> WORK TASK
Set each entry down verbatim, omitting images.

> SOURCE DATA

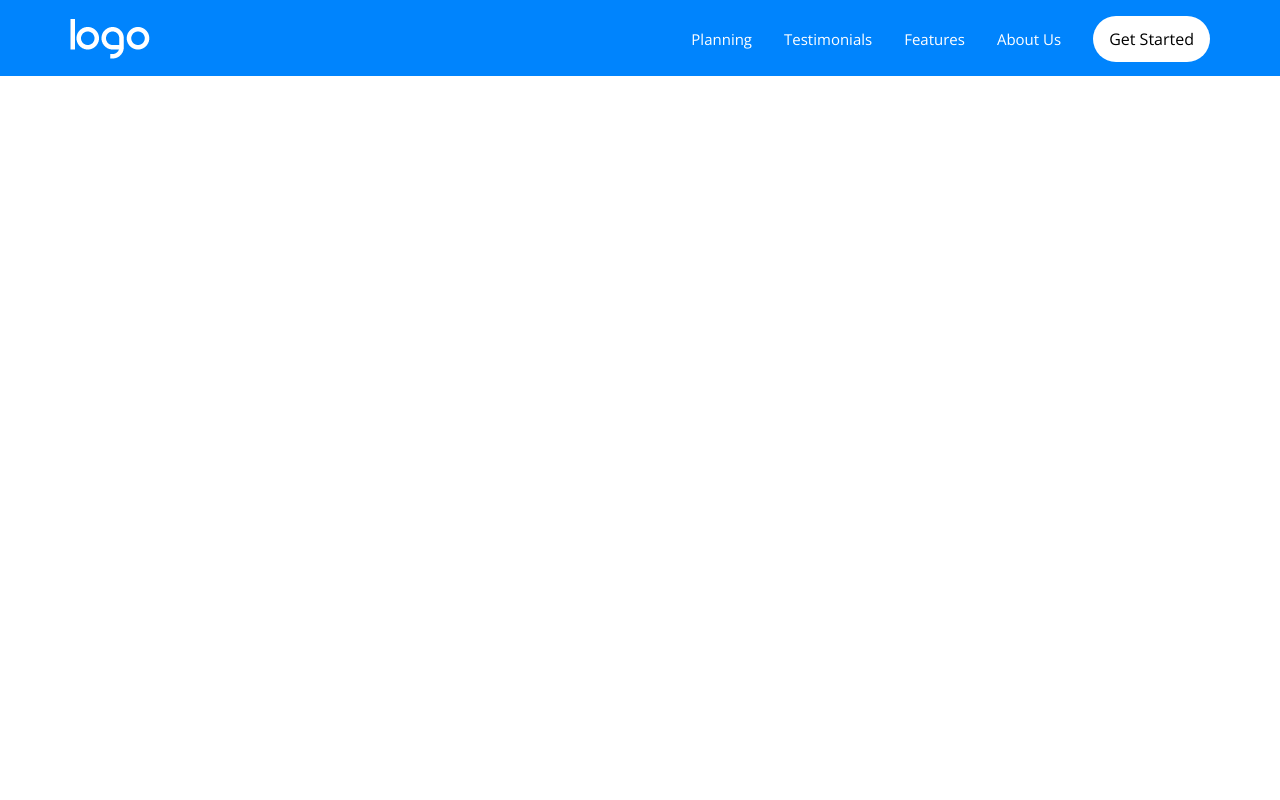
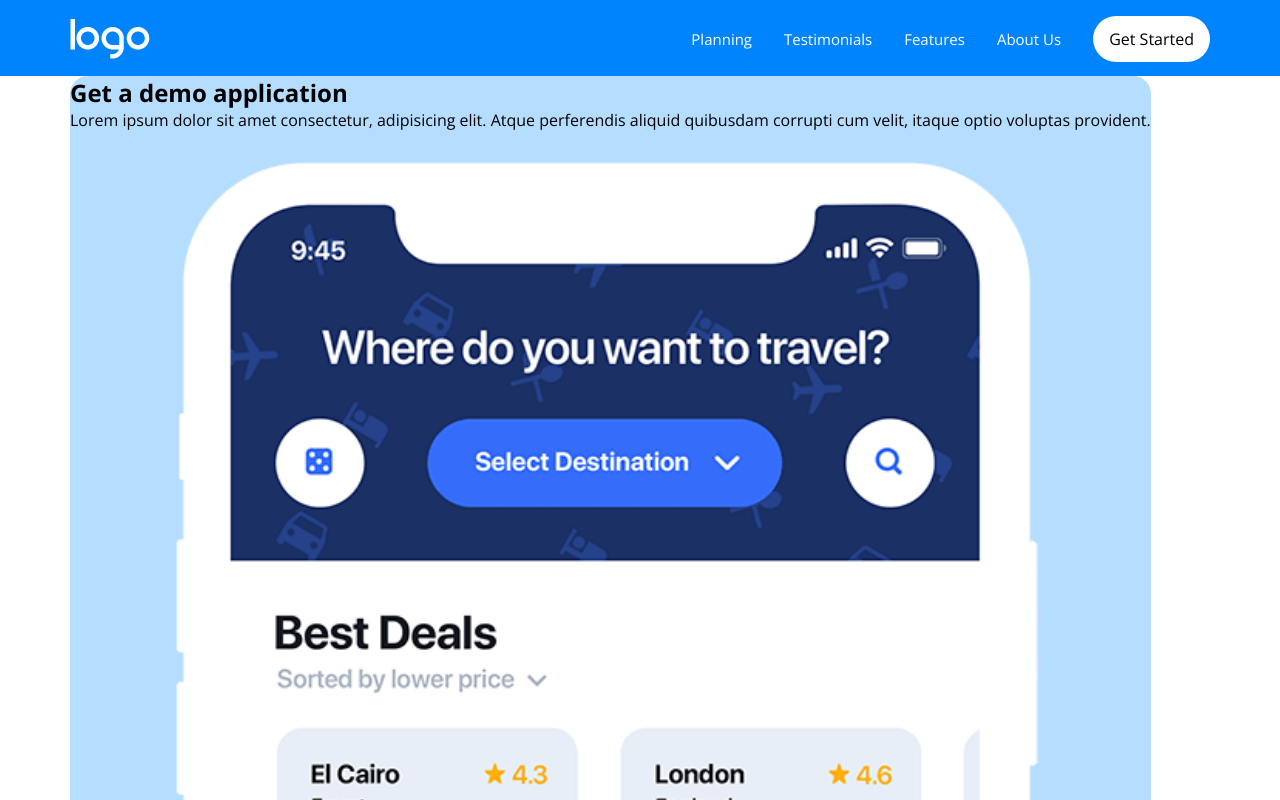
Before and after one commit to Francesca-Barletta/htmlcss-responsive-layout, a plain HTML site: page index.html in a window 1280 px wide. Shown: the top 800 px of the page. Drawn offline with nearby package versions, Linux system fonts and the light colour scheme.

Commit message:
add first card in section demo

```diff
--- a/css/style.css
+++ b/css/style.css
@@ -18,15 +18,15 @@ menu{
 }
 img{
     display: block;
+    width: 100%;
 }
 /*LAYOUT*/
 .container{
+    width: 100%;
     margin: 0 auto;
     padding: 0 30px;
 }
-.container-sm{
 
-}
 .row{
     display: flex;
     flex-wrap: wrap;
@@ -58,6 +58,11 @@ a.button{
 .burger{
     font-size: 22px;
 }
+/*MAIN*/
+.demo-card{
+    background-color: #B5DDFF;
+    border-radius: 18px;
+}
 /*MEDIA_QUERY*/
 @media (max-width:992px) {
     .top-list{
--- a/index.html
+++ b/index.html
@@ -11,6 +11,7 @@
     <title>Responsive layout</title>
 </head>
 <body>
+    <!--inizio header-->
     <header>
         <div class="container nav">
             <div class="row">
@@ -28,6 +29,24 @@
             </div>
         </div>
     </header>
+<!--fine header-->
 
+<!--inizio main-->
+<main>
+    <section class="demo">
+        <div class="container">
+            <div class="row">
+                <div class="col">
+                    <div class="card demo-card">
+                        <h2>Get a demo application</h2>
+                        <p>Lorem ipsum dolor sit amet consectetur, adipisicing elit. Atque perferendis aliquid quibusdam corrupti cum velit, itaque optio voluptas provident.</p>
+                        <a href="#" class="button blue"></a>
+                        <img src="./img/phone.png" alt="">
+                    </div>
+                </div>
+            </div>
+        </div>
+    </section>
+</main>
 </body>
 </html>
```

> RESULT
Before and after one commit to Francesca-Barletta/htmlcss-responsive-layout, a plain HTML site: page index.html in a window 1280 px wide. Shown: the top 800 px of the page. Drawn offline with nearby package versions, Linux system fonts and the light colour scheme.

Commit message:
add first card in section demo

```diff
--- a/css/style.css
+++ b/css/style.css
@@ -18,15 +18,15 @@ menu{
 }
 img{
     display: block;
+    width: 100%;
 }
 /*LAYOUT*/
 .container{
+    width: 100%;
     margin: 0 auto;
     padding: 0 30px;
 }
-.container-sm{
 
-}
 .row{
     display: flex;
     flex-wrap: wrap;
@@ -58,6 +58,11 @@ a.button{
 .burger{
     font-size: 22px;
 }
+/*MAIN*/
+.demo-card{
+    background-color: #B5DDFF;
+    border-radius: 18px;
+}
 /*MEDIA_QUERY*/
 @media (max-width:992px) {
     .top-list{
--- a/index.html
+++ b/index.html
@@ -11,6 +11,7 @@
     <title>Responsive layout</title>
 </head>
 <body>
+    <!--inizio header-->
     <header>
         <div class="container nav">
             <div class="row">
@@ -28,6 +29,24 @@
             </div>
         </div>
     </header>
+<!--fine header-->
 
+<!--inizio main-->
+<main>
+    <section class="demo">
+        <div class="container">
+            <div class="row">
+                <div class="col">
+                    <div class="card demo-card">
+                        <h2>Get a demo application</h2>
+                        <p>Lorem ipsum dolor sit amet consectetur, adipisicing elit. Atque perferendis aliquid quibusdam corrupti cum velit, itaque optio voluptas provident.</p>
+                        <a href="#" class="button blue"></a>
+                        <img src="./img/phone.png" alt="">
+                    </div>
+                </div>
+            </div>
+        </div>
+    </section>
+</main>
 </body>
 </html>
```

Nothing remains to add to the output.